The Turkish lira fell in price against the U.S. dollar by 1 percent on Thursday as the Turkish authorities continued to request banks to limit the provision of liquidity to foreign investors who want to bet against the lira.
Lira was near 5.51 against the U.S. currency at 8.18 GMT. The Turkish currency fell by almost 30 percent against the dollar last year.
The cost of Turkish lira overnight borrowing on the offshore swap market rose by 1,200 percent on Wednesday, having hit the highest value in history and by analysts’ opinion the level was not a real trade reasonable.
Such swap rates are a huge obstacle for foreign investors who want to bet against the lira, hedge or close positions. Turkish stocks and bonds went on sale under the conditions of heavy pressure for the 4th day in a row.
Turkish Banking Association head said that the growth of the swap is not related to the actions of banks which hold liquidity from foreign agents.
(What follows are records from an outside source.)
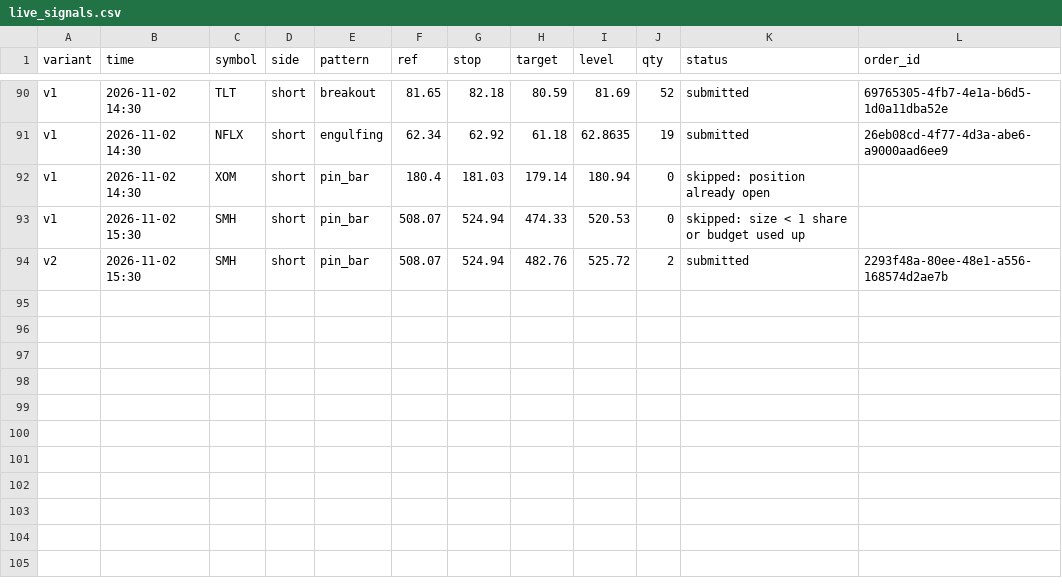
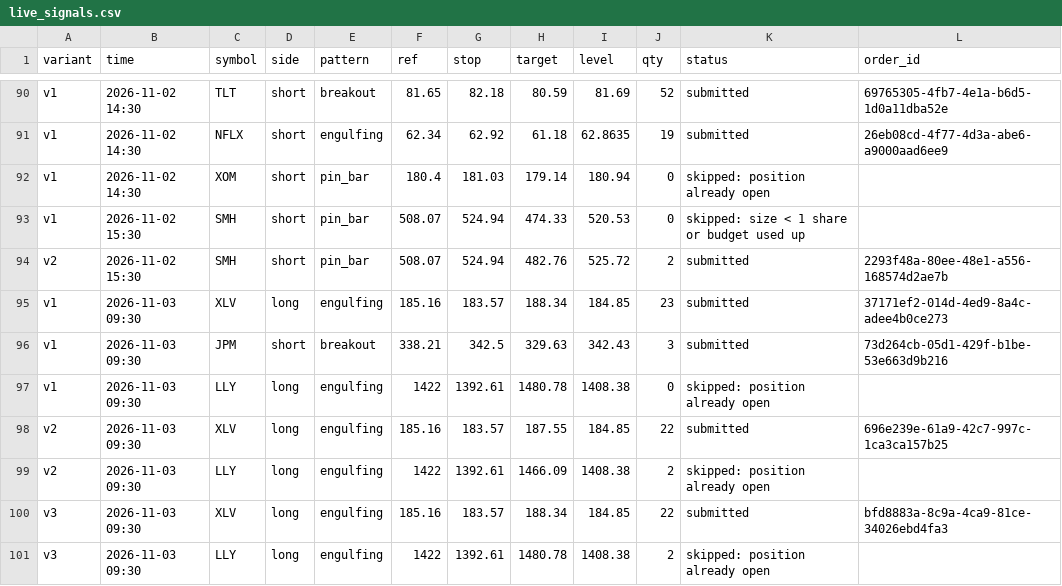
Before and after one commit to Majic-Beep/candlesticks, a CSV file: results/live_signals.csv, drawn as a sheet; only a part is shown, gaps mark what is left out; the diff names each change by its address in the sheet, - before the commit and + after, or states it on an @@ line.

```diff
--- a/results/live_signals.csv
+++ b/results/live_signals.csv
+row 95: v1 | 2026-11-03 09:30 | XLV | long | engulfing | 185.16 | 183.57 | 188.34 | 184.85 | 23 | submitted | 37171ef2-014d-4ed9-8a4c-adee4b0ce273
+row 96: v1 | 2026-11-03 09:30 | JPM | short | breakout | 338.21 | 342.5 | 329.63 | 342.43 | 3 | submitted | 73d264cb-05d1-429f-b1be-53e663d9b216
+row 97: v1 | 2026-11-03 09:30 | LLY | long | engulfing | 1422 | 1392.61 | 1480.78 | 1408.38 | 0 | skipped: position already open
+row 98: v2 | 2026-11-03 09:30 | XLV | long | engulfing | 185.16 | 183.57 | 187.55 | 184.85 | 22 | submitted | 696e239e-61a9-42c7-997c-1ca3ca157b25
+row 99: v2 | 2026-11-03 09:30 | LLY | long | engulfing | 1422 | 1392.61 | 1466.09 | 1408.38 | 2 | skipped: position already open
+row 100: v3 | 2026-11-03 09:30 | XLV | long | engulfing | 185.16 | 183.57 | 188.34 | 184.85 | 22 | submitted | bfd8883a-8c9a-4ca9-81ce-34026ebd4fa3
+row 101: v3 | 2026-11-03 09:30 | LLY | long | engulfing | 1422 | 1392.61 | 1480.78 | 1408.38 | 2 | skipped: position already open
```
Government actions are temporary and are aimed at preventing “speculative attacks,” according to a Reuters’s source familiar with the issue.
Let's see what the situation with the currencies of other emerging markets on Thursday:
Argentina’s peso fell 2.63 percent to 0.0228
South Africa’s rand was 1.28 percent down to 0.06825
Russia’s ruble slipped by 0.35 percent to 0.01541
Indonesia’s rupiah fell 0.28 percent to 0.0702
India’s Rupee slipped 0.19 percent to 0.01444